• Task brief:
Determine the number of lines below that contain the string "from", and state only that number.

(Source material begins)

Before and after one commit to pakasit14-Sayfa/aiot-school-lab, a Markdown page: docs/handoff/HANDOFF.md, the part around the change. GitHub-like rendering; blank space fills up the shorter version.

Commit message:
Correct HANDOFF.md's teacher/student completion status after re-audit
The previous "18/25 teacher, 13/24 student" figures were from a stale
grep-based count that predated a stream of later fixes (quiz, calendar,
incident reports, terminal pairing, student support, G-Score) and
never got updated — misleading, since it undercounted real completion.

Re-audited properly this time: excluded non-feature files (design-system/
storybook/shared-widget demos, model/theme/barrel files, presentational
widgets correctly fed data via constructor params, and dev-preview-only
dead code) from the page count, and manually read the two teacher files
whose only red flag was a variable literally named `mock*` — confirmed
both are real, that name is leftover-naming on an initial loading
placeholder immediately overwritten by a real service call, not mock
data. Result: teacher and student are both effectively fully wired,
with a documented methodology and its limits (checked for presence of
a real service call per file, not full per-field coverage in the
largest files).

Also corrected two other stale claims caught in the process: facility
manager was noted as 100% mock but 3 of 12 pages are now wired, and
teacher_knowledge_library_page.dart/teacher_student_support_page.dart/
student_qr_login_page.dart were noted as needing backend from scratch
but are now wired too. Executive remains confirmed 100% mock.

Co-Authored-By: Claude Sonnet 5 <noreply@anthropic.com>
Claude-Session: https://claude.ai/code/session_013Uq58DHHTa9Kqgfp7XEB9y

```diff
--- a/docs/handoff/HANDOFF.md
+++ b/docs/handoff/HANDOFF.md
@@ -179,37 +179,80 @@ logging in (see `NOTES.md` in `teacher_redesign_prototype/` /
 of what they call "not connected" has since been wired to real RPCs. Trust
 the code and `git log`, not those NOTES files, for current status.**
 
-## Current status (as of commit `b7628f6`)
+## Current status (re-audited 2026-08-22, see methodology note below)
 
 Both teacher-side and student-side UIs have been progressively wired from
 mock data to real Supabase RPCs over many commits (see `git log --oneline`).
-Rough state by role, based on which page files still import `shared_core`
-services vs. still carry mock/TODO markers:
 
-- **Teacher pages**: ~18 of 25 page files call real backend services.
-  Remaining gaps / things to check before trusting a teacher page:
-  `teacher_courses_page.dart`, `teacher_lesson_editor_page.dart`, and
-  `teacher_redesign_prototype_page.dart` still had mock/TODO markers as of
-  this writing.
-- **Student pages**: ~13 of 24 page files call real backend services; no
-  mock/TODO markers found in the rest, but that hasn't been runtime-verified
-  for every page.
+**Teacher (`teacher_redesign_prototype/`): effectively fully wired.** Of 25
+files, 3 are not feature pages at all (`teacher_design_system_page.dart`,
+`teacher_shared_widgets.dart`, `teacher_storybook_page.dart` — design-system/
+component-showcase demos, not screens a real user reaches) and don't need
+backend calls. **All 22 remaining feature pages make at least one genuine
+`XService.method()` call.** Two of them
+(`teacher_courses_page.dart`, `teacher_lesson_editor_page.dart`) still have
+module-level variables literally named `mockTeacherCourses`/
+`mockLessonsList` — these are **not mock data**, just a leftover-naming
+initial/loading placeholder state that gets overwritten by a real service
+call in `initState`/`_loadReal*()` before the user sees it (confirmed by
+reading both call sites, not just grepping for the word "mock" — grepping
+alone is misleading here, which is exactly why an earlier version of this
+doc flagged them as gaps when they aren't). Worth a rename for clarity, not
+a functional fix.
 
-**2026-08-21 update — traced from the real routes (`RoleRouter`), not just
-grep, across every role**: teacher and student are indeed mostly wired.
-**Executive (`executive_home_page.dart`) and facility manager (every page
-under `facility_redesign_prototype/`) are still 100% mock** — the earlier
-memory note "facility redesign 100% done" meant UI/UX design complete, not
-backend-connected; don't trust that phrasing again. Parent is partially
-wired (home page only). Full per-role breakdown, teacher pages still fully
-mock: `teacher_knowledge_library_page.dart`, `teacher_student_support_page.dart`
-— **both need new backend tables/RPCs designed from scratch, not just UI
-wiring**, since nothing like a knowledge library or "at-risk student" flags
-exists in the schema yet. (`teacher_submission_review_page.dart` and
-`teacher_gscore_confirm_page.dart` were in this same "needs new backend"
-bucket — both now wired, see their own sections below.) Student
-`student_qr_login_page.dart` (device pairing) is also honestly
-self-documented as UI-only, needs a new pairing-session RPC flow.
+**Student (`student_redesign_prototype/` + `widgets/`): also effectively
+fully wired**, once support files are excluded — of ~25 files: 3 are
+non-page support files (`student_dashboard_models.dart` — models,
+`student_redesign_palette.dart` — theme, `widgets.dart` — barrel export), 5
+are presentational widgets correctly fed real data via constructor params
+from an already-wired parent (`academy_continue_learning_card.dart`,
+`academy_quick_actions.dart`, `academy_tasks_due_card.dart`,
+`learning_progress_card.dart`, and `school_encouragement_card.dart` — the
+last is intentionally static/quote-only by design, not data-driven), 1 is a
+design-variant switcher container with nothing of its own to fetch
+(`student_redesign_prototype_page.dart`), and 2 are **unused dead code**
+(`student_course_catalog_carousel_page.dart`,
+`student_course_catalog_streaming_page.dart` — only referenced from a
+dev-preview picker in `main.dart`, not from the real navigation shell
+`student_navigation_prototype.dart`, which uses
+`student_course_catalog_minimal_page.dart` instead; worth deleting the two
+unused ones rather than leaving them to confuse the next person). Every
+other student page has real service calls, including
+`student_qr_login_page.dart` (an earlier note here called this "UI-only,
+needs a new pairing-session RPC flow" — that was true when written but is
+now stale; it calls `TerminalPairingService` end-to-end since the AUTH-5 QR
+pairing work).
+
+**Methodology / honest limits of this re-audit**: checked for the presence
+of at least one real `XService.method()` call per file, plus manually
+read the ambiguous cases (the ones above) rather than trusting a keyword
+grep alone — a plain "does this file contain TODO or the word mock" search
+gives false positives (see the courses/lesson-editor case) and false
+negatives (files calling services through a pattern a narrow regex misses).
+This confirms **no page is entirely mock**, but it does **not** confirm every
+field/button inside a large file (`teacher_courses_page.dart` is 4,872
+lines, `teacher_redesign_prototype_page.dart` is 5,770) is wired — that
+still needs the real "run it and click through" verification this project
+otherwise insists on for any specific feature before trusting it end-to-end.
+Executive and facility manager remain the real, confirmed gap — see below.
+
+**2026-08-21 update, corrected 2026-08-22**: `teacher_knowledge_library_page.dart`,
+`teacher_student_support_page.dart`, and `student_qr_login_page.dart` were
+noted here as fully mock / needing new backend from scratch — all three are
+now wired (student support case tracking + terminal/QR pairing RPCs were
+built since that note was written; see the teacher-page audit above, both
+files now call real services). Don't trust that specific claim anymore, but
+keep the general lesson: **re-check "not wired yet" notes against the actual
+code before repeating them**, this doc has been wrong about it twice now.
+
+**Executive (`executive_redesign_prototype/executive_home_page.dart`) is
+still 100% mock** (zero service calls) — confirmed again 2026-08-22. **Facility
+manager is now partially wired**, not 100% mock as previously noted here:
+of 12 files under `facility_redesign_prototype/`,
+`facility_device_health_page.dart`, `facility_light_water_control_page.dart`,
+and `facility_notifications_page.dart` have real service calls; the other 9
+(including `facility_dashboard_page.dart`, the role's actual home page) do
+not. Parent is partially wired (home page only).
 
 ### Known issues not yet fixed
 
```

(Source material ends)

• Finished exercise:
10